SAN SALVADOR – Salvadoran Attorney General Raul Melara said on Monday that the investigation into the armed attack on Sunday that killed two and wounded five other people with the leftist opposition Farabundo Marti Front for National Liberation (FMLN) is continuing and he once again called on the public to avoid violence before and during the Feb. 28 elections.
Melara held an urgent meeting on Monday with representatives of most of the country’s political parties that will participate in the coming legislative and municipal elections after the shootout Sunday night.
Not attending the meeting were representatives of the New Ideas party founded by a movement supporting President Nayib Bukele – and headed by a cousin of his – that is expected to win the majority of legislative seats in the upcoming vote.
After the meeting, the AG said at a press conference that the politicians expressed to him their concerns over the attack and called on him to undertake a thorough investigation to track down and apprehend those responsible for the deed.
Melara said that during the meeting, from which the press was barred, “signing a non-aggression and non-violence accord was discussed that could involve the international community, the Catholic Church and the three branches of the state.”
“We must not allow violence to increase because we’re facing an election that is critically important for the country … I am emphatic in saying that we’re not going to allow any violent acts in the country, we’re not going to allow … the Feb. 28 elections to be tarnished.”
He said that the authorities will work to “double or triple, if possible, the presence of election prosecutors (at the voting centers) to unequivocally guarantee the popular will.”
Melara said that there is still no clear version of the attack staged near one of the FMLN offices in San Salvador.
“We cannot provide a version (of the deed) because we’re still checking … There are many allegations about which we cannot give any statement but rather we must have the concrete facts to be able, later, to make the indictments in accord with what happened,” he said when questioned by reporters.
The authorities have arrested at least three suspects in the shootout, although no clarification of whether the attack came for political or social reasons has been forthcoming.
One of the alleged attackers is a member of the VIP Protection Division within the police and is assigned to the Health Ministry, Melara confirmed.
He said that “to make indictments in court we need to have the full scenario and … we don’t have it yet.

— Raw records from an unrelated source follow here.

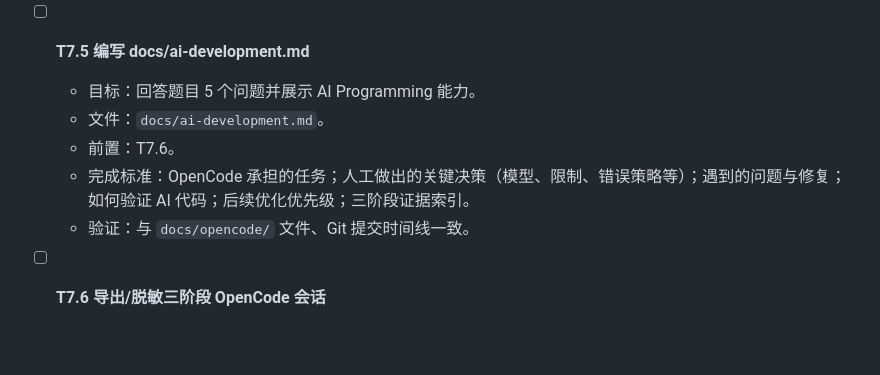
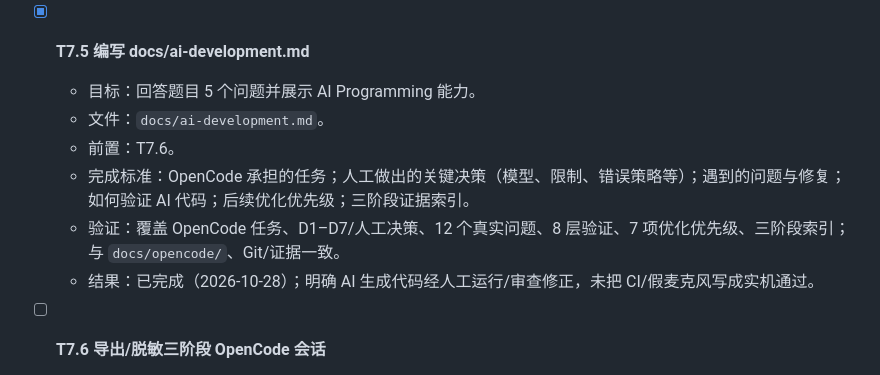
Before and after one commit to zuishuailxy/Local-AI-Speech-to-Text-Web-Application, a Markdown page: todo.md, the part around the change. Rendered like a GitHub page; blank space fills up the shorter version.

```diff
--- a/todo.md
+++ b/todo.md
@@ -625,12 +625,13 @@
   - 验证：203 个默认用例分布表；真实模型 5 项；6 项手动；Windows CI/Edge；F6 明确未实现；未验证项表；证据路径；所有“通过”有对应文件。
   - 结果：已完成（2026-10-28）；修正 `pytest-default.txt` 为最终 42 依赖/203 passed，并在 e2e 证据注明历史 196 快照。
 
-- [ ] **T7.5 编写 docs/ai-development.md**
+- [x] **T7.5 编写 docs/ai-development.md**
   - 目标：回答题目 5 个问题并展示 AI Programming 能力。
   - 文件：`docs/ai-development.md`。
   - 前置：T7.6。
   - 完成标准：OpenCode 承担的任务；人工做出的关键决策（模型、限制、错误策略等）；遇到的问题与修复；如何验证 AI 代码；后续优化优先级；三阶段证据索引。
-  - 验证：与 `docs/opencode/` 文件、Git 提交时间线一致。
+  - 验证：覆盖 OpenCode 任务、D1–D7/人工决策、12 个真实问题、8 层验证、7 项优化优先级、三阶段索引；与 `docs/opencode/`、Git/证据一致。
+  - 结果：已完成（2026-10-28）；明确 AI 生成代码经人工运行/审查修正，未把 CI/假麦克风写成实机通过。
 
 - [ ] **T7.6 导出/脱敏三阶段 OpenCode 会话**
   - 目标：提供可审计的开发过程证据。
```
Also changed, not shown: README.md (+1 -0 lines), docs/ai-development.md (added, +113 -0 lines).
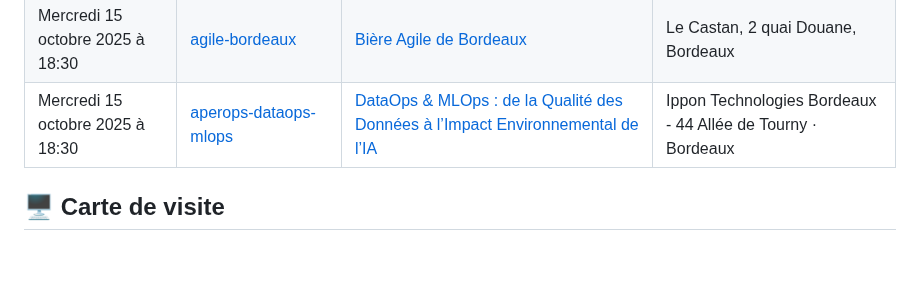
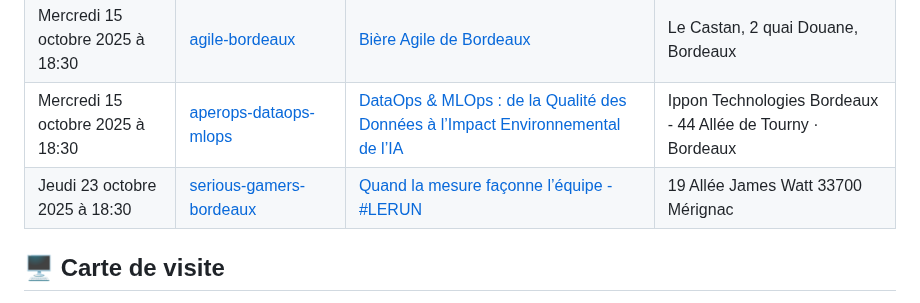
Before and after one commit to la-grappe-numerique/list-communities, a Markdown page: README.md, the part around the change. Drawn GitHub-style; blank space fills up the shorter version.

Commit message:
Update README.md
ajout de l'evenement du 23/10 serious gamers

```diff
--- a/README.md
+++ b/README.md
@@ -96,6 +96,7 @@ Voici son URL : [https://www.lagrappenumerique.fr/events.ics](events.ics ':ignor
 | Jeudi 09 octobre 2025 à 18:00 | [aws-bordeaux](aws-bordeaux/) | [AWS GameDay Francophone 2025 - Going serverless](https://www.meetup.com/bordeaux-amazon-web-services/events/311306392/) | Epitech Bordeaux, 16 Rue Théodore Blanc, 33520 Bruges |
 | Mercredi 15 octobre 2025 à 18:30 | [agile-bordeaux](agile-bordeaux/) | [Bière Agile de Bordeaux](https://www.linkedin.com/events/bi-reagiledebordeaux7380175331695087616/) | Le Castan, 2 quai Douane, Bordeaux |
 | Mercredi 15 octobre 2025 à 18:30 | [aperops-dataops-mlops](aperops-dataops-mlops/) | [DataOps & MLOps : de la Qualité des Données à l’Impact Environnemental de l’IA](https://www.meetup.com/bordeaux-aperops-dataops-mlops/events/311033035/?utm_medium=referral&utm_campaign=share-btn_savedevents_share_modal&utm_source=link&utm_version=v2) | Ippon Technologies Bordeaux - 44 Allée de Tourny · Bordeaux |
+| Jeudi 23 octobre 2025 à 18:30 | [serious-gamers-bordeaux](serious-gamers-bordeaux/) | [Quand la mesure façonne l’équipe - #LERUN](https://www.eventbrite.fr/e/1785954962369?aff=oddtdtcreator) | 19 Allée James Watt 33700 Mérignac |
 <!-- ALL-EVENTS-LIST:END -->
 <!-- ALL-EVENTS:END - Do not remove or modify this section -->
 
```
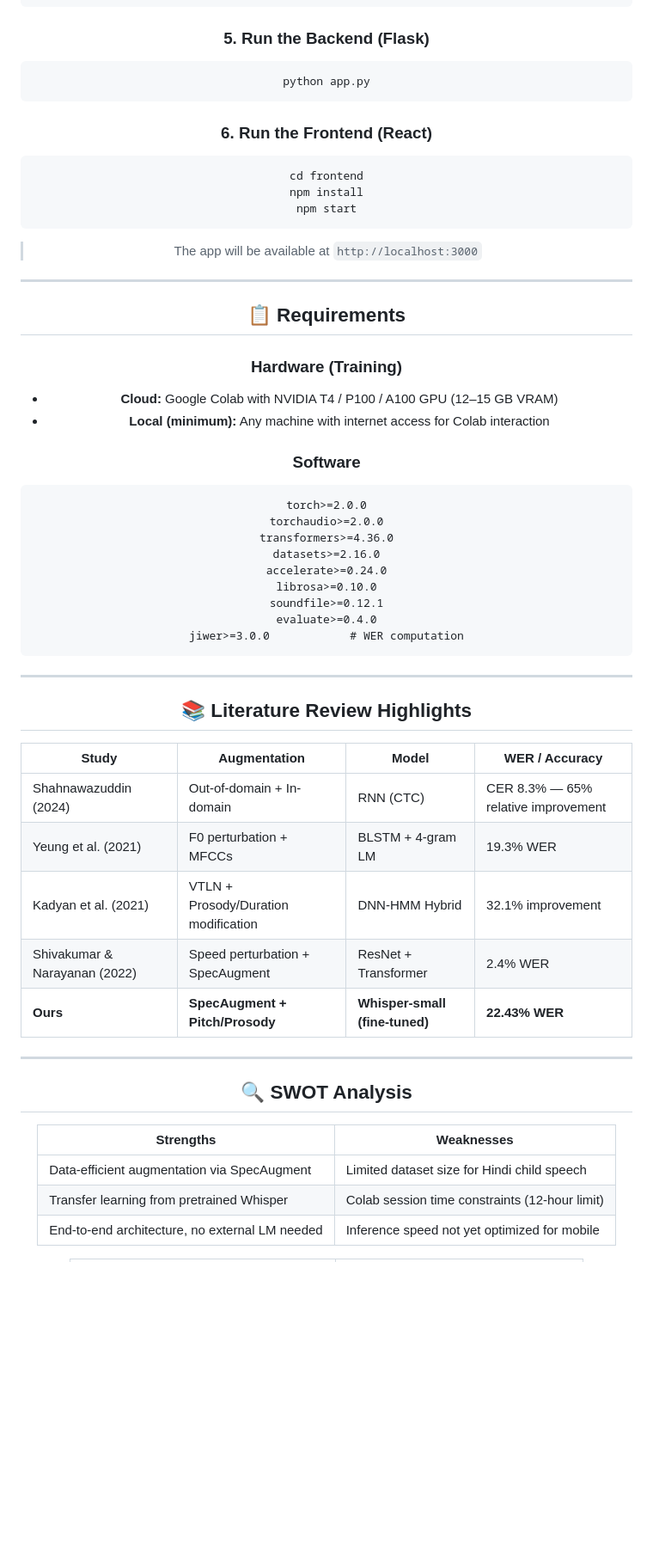
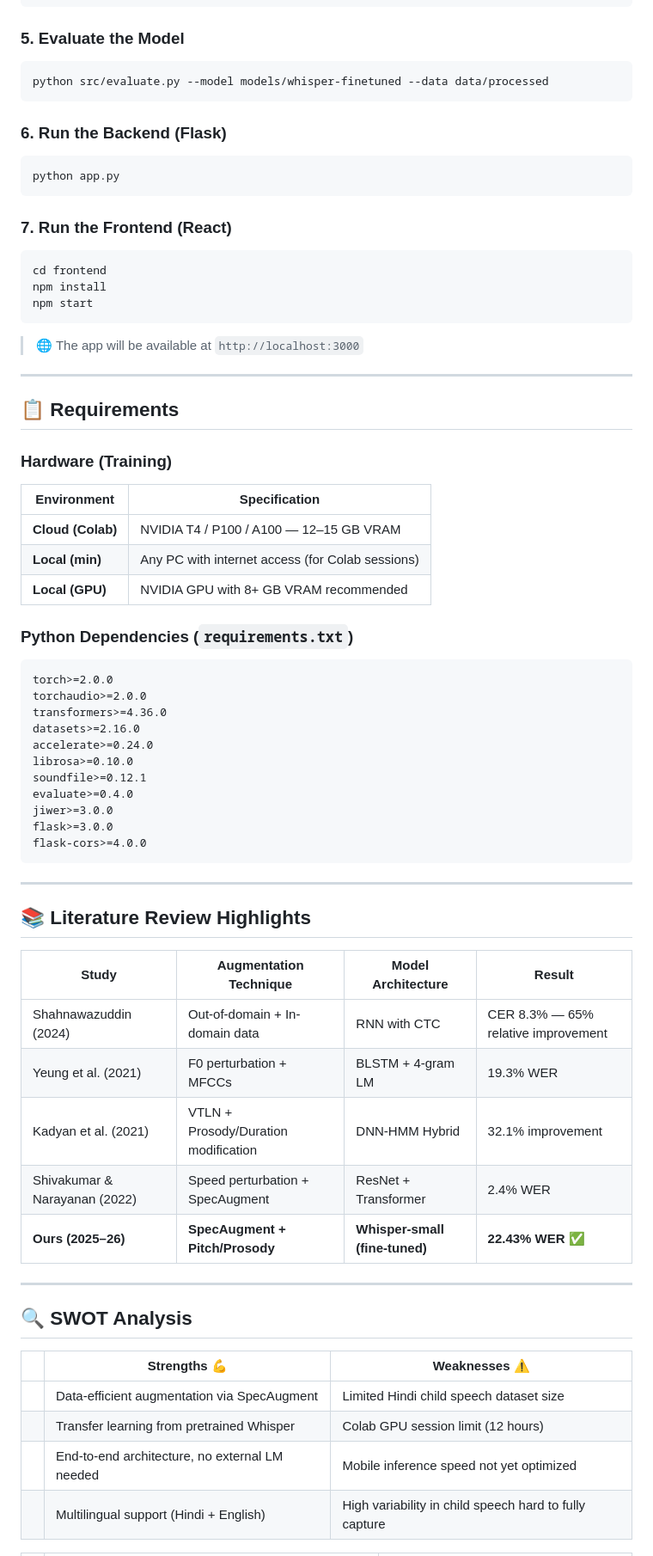
Before and after one commit to Shivam-2605/Children-s-Speech-Recognition-using-Whisper, a Markdown page: README.md, the part around one of its changes. Shown at 86% size. Rendered like a GitHub page; blank space fills up the shorter version.

````diff
--- a/README.md
+++ b/README.md
@@ -217,29 +248,38 @@ python src/train.py \
   --batch_size 8
 ```
 
-### 5. Run the Backend (Flask)
+### 5. Evaluate the Model
+```bash
+python src/evaluate.py --model models/whisper-finetuned --data data/processed
+```
+
+### 6. Run the Backend (Flask)
 ```bash
 python app.py
 ```
 
-### 6. Run the Frontend (React)
+### 7. Run the Frontend (React)
 ```bash
 cd frontend
 npm install
 npm start
 ```
-> The app will be available at `http://localhost:3000`
+> 🌐 The app will be available at `http://localhost:3000`
 
 ---
 
 ## 📋 Requirements
 
 ### Hardware (Training)
-- **Cloud:** Google Colab with NVIDIA T4 / P100 / A100 GPU (12–15 GB VRAM)
-- **Local (minimum):** Any machine with internet access for Colab interaction
 
-### Software
-```txt
+| Environment       | Specification                                    |
+|-------------------|--------------------------------------------------|
+| **Cloud (Colab)** | NVIDIA T4 / P100 / A100 — 12–15 GB VRAM         |
+| **Local (min)**   | Any PC with internet access (for Colab sessions) |
+| **Local (GPU)**   | NVIDIA GPU with 8+ GB VRAM recommended           |
+
+### Python Dependencies (`requirements.txt`)
+```
 torch>=2.0.0
 torchaudio>=2.0.0
 transformers>=4.36.0
@@ -248,28 +288,31 @@ accelerate>=0.24.0
 librosa>=0.10.0
 soundfile>=0.12.1
 evaluate>=0.4.0
-jiwer>=3.0.0            # WER computation
+jiwer>=3.0.0
+flask>=3.0.0
+flask-cors>=4.0.0
 ```
 
 ---
 
 ## 📚 Literature Review Highlights
 
-| Study | Augmentation | Model | WER / Accuracy |
-|-------|-------------|-------|----------------|
-| Shahnawazuddin (2024) | Out-of-domain + In-domain | RNN (CTC) | CER 8.3% — 65% relative improvement |
+| Study | Augmentation Technique | Model Architecture | Result |
+|-------|------------------------|-------------------|--------|
+| Shahnawazuddin (2024) | Out-of-domain + In-domain data | RNN with CTC | CER 8.3% — 65% relative improvement |
 | Yeung et al. (2021) | F0 perturbation + MFCCs | BLSTM + 4-gram LM | 19.3% WER |
 | Kadyan et al. (2021) | VTLN + Prosody/Duration modification | DNN-HMM Hybrid | 32.1% improvement |
 | Shivakumar & Narayanan (2022) | Speed perturbation + SpecAugment | ResNet + Transformer | 2.4% WER |
-| **Ours** | **SpecAugment + Pitch/Prosody** | **Whisper-small (fine-tuned)** | **22.43% WER** |
+| **Ours (2025–26)** | **SpecAugment + Pitch/Prosody** | **Whisper-small (fine-tuned)** | **22.43% WER ✅** |
 
 ---
 
 ## 🔍 SWOT Analysis
 
-| Strengths | Weaknesses |
-|-----------|------------|
-| Data-efficient augmentation via SpecAugment | Limited dataset size for Hindi child speech |
-| Transfer learning from pretrained Whisper | Colab session time constraints (12-hour limit) |
-| End-to-end architecture, no external LM needed | Inference speed not yet optimized for mobile |
+|   | Strengths 💪 | Weaknesses ⚠️ |
+|---|-------------|--------------|
+|   | Data-efficient augmentation via SpecAugment | Limited Hindi child speech dataset size |
+|   | Transfer learning from pretrained Whisper | Colab GPU session limit (12 hours) |
+|   | End-to-end architecture, no external LM needed | Mobile inference speed not yet optimized |
+|   | Multilingual support (Hindi + English) | High variability in child speech hard to fully capture |
 
````
Also changed, not shown: other parts of README.md (+183 -122 lines).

The only thing we know is that there are people who lost their lives, who are injured and there are firearms involved, and so we must gather all the evidence to be able to act.”
Two members of Doctors Without Borders were also attacked by a group of armed individuals on Sunday, leading the humanitarian organization to temporarily suspend its activities in El Salvador.
The president of the Legislative Assembly, Mario Ponce, met on Monday with members of that body’s Policy Committee and after several hours they agreed to issue a public pronouncement on the attack against the FMLN supporters.
In the document, authorities condemn the attack and call on the Organization of American States and the European Union to quickly send observer missions to the Central American country within the framework of the Feb. 28 elections.
In addition, the officials urged the international community to “keep its eyes on El Salvador” and for the United Nations to keep its attention focused on the matter and “to support, if required, the investigation of the deeds.”
The pronouncement will be debated in the full legislative assembly on Wednesday during this week’s regular session and will then be put to a vote by lawmakers.
The rightist Great Alliance for National Unity (GANA) party, via which Bukele ascended to the presidency, will not vote for the pronouncement, it was announced.